  • Vladimir Chernus
Keywords: phenomenology, intentionality, Husserl, Berdyaev, structure of the intentional act


This paper compares the ideas of intentionality and ‘pure Self ’ in the phenomenological and existential traditions. The purpose of the research is to compare and identify the meaning of these categories that is different from the phenomenological approach. While phenomenology was conceived as an epistemological program, the existential view represented in the paper by Nikolai Berdyaev shows the negative ontological consequences to which it leads. For example, the idea of intentionality (the direction of consciousness toward an object) can lead to the elimination of subject from the life picture of the world, whereas the idea of a ‘transcendental Self ’ leads to the justification of the lack of content in consciousness. Therefore, there is a conflict between these philosophical approaches. The topicality of the problem under study is due to identification of details and specific features of this conflict. The goal of phenomenology is purification of consciousness from subjective premises for achieving objective cognition. The goal of existentialism is the formation of existence of the subject, the actualization of his/her immanent freedom. Thus, the existential approach broadens the ideas on the nature of the consciousness orientation, which can be directed not only toward the phenomenal world, but also to the transcendental one.
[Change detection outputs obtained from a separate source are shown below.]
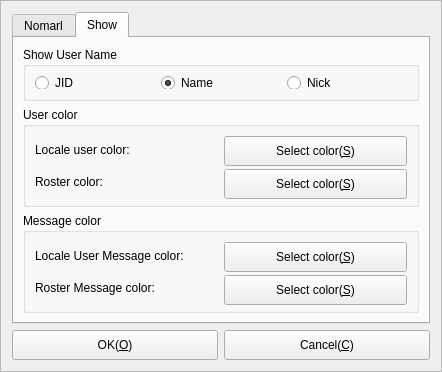
The window that Widgets/FrmOptions/FrmOptions.ui (KangLin/RabbitIm) describes before a commit, drawn with Qt 5.
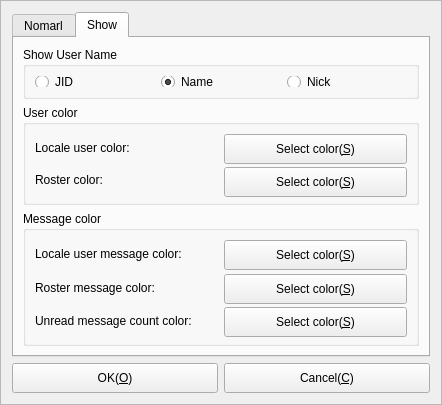
The same window after the commit. Icons and pictures are not drawn.

What changed in the file:
```diff
--- a/Widgets/FrmOptions/FrmOptions.ui
+++ b/Widgets/FrmOptions/FrmOptions.ui
@@ -7,7 +7,7 @@
     <x>0</x>
     <y>0</y>
     <width>442</width>
-    <height>372</height>
+    <height>405</height>
    </rect>
   </property>
   <property name="windowTitle">
@@ -356,6 +356,12 @@
             </item>
             <item>
              <widget class="QPushButton" name="pbLocalUserColor">
+              <property name="sizePolicy">
+               <sizepolicy hsizetype="Preferred" vsizetype="Preferred">
+                <horstretch>0</horstretch>
+                <verstretch>0</verstretch>
+               </sizepolicy>
+              </property>
               <property name="minimumSize">
                <size>
                 <width>0</width>
@@ -380,6 +386,12 @@
             </item>
             <item>
              <widget class="QPushButton" name="pbRosterColor">
+              <property name="sizePolicy">
+               <sizepolicy hsizetype="Preferred" vsizetype="Preferred">
+                <horstretch>0</horstretch>
+                <verstretch>0</verstretch>
+               </sizepolicy>
+              </property>
               <property name="minimumSize">
                <size>
                 <width>0</width>
@@ -425,12 +437,18 @@
             <item>
              <widget class="QLabel" name="lbLocalUserMessageColor">
               <property name="text">
-               <string>Locale User Message color:</string>
+               <string>Locale user message color:</string>
               </property>
              </widget>
             </item>
             <item>
              <widget class="QPushButton" name="pbLocalUserMessageColor">
+              <property name="sizePolicy">
+               <sizepolicy hsizetype="Preferred" vsizetype="Preferred">
+                <horstretch>0</horstretch>
+                <verstretch>0</verstretch>
+               </sizepolicy>
+              </property>
               <property name="minimumSize">
                <size>
                 <width>0</width>
@@ -449,12 +467,48 @@
             <item>
              <widget class="QLabel" name="lbRosterMessageColor">
               <property name="text">
-               <string>Roster Message color:</string>
+               <string>Roster message color:</string>
               </property>
              </widget>
             </item>
             <item>
              <widget class="QPushButton" name="pbRosterMessageColor">
+              <property name="sizePolicy">
+               <sizepolicy hsizetype="Preferred" vsizetype="Preferred">
+                <horstretch>0</horstretch>
+                <verstretch>0</verstretch>
+               </sizepolicy>
+              </property>
+              <property name="minimumSize">
+               <size>
+                <width>0</width>
+                <height>30</height>
+               </size>
+              </property>
+              <property name="text">
+               <string>Select color(&amp;S)</string>
+              </property>
+             </widget>
+            </item>
+           </layout>
+          </item>
+          <item row="2" column="0">
+           <layout class="QHBoxLayout" name="horizontalLayout_11">
+            <item>
+             <widget class="QLabel" name="lbUnreadMessageCountColor">
+              <property name="text">
+               <string>Unread message count color:</string>
+              </property>
+             </widget>
+            </item>
+            <item>
+             <widget class="QPushButton" name="pbUnreadMessageCountColor">
+              <property name="sizePolicy">
+               <sizepolicy hsizetype="Preferred" vsizetype="Preferred">
+                <horstretch>0</horstretch>
+                <verstretch>0</verstretch>
+               </sizepolicy>
+              </property>
               <property name="minimumSize">
                <size>
                 <width>0</width>
```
The scientific value of this study is due to the reconstruction of the existential approach concerning the issue of the direction of consciousness and the ‘pure Self ’ using the example of Berdyaev’s philosophy, as well as the possibility of creating ‘ontology of consciousness’ based on his philosophy. The article is based on the method of theoretical reconstruction and conceptual analysis of the arguments put forward by E. Husserl and N. A. Berdyaev, as well as numerous researchers of their work. The methodological basis of this work is a philosophical reconstruction and a comparative approach. The scientific significance of the research is justifying that the existential approach to ‘intentionality’ does not deny the phenomenological approach but enlarge it adding ontological content in this notion.
Being, Knowing and the Self